(EXTRACTED MATERIAL)
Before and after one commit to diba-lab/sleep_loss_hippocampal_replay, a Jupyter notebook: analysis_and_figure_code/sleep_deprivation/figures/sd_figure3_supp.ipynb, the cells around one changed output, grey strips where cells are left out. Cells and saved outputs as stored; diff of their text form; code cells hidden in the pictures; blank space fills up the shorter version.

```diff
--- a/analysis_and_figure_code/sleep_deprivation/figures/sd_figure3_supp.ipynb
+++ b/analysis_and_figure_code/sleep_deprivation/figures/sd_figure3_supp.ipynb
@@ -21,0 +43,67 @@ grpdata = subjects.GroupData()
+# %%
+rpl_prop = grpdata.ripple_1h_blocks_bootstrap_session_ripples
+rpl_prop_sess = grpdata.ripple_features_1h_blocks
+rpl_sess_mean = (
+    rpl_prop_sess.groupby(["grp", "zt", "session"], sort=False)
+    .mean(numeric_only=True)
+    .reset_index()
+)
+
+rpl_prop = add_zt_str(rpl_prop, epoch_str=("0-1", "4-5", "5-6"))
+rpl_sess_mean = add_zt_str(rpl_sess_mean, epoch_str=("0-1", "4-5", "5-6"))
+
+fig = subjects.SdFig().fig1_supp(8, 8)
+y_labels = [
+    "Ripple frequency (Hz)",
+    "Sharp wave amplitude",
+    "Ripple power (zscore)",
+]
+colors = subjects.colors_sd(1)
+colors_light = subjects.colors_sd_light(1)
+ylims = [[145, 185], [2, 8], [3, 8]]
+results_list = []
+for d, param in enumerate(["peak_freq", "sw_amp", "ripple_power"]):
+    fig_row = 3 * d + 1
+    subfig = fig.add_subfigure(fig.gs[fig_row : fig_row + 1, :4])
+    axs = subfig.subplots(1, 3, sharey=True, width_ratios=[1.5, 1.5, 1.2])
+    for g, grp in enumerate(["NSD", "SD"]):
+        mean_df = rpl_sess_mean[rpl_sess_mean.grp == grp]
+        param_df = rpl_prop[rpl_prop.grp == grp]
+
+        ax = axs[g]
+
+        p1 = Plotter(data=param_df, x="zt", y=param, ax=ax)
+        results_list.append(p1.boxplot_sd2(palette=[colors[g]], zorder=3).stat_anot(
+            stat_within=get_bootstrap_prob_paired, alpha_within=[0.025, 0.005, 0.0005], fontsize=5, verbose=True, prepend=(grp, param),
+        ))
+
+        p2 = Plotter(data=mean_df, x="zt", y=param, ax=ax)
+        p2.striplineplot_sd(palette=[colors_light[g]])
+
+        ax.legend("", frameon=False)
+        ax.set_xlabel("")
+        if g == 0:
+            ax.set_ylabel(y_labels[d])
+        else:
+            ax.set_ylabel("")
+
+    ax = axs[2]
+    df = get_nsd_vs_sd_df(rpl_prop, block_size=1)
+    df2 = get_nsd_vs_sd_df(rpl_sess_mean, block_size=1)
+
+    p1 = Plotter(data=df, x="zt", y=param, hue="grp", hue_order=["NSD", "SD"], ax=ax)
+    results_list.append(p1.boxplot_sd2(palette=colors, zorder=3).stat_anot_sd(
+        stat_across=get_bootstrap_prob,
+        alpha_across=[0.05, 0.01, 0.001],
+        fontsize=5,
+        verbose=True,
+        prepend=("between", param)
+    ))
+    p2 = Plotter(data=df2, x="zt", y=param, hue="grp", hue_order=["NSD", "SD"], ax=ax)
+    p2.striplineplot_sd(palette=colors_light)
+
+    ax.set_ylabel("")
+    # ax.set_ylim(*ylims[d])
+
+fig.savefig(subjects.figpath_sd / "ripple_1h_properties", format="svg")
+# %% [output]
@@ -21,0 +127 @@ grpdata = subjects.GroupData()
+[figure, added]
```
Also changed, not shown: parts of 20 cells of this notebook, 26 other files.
(End EXTRACTED MATERIAL)
(EXTRACTED MATERIAL)
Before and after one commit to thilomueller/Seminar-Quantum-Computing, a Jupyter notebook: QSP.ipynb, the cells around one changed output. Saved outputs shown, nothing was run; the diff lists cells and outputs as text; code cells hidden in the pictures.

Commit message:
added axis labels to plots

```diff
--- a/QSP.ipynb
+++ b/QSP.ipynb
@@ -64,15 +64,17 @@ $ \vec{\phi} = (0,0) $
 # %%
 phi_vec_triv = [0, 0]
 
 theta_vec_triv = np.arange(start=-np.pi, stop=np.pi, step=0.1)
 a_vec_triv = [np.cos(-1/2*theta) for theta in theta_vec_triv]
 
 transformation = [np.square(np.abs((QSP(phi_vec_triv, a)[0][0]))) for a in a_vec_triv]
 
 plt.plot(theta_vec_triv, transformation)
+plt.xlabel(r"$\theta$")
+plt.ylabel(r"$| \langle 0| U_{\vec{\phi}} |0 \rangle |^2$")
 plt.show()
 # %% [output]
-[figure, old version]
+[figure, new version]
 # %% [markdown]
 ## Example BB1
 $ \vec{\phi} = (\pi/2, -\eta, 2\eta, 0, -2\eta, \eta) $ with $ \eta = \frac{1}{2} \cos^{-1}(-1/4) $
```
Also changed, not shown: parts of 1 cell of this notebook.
(End EXTRACTED MATERIAL)
→ WHAT YOU SHOULD DO: Across the material, how many lines contain the word "ipynb"? Only the number is wanted.

→ TASK ANSWER: 6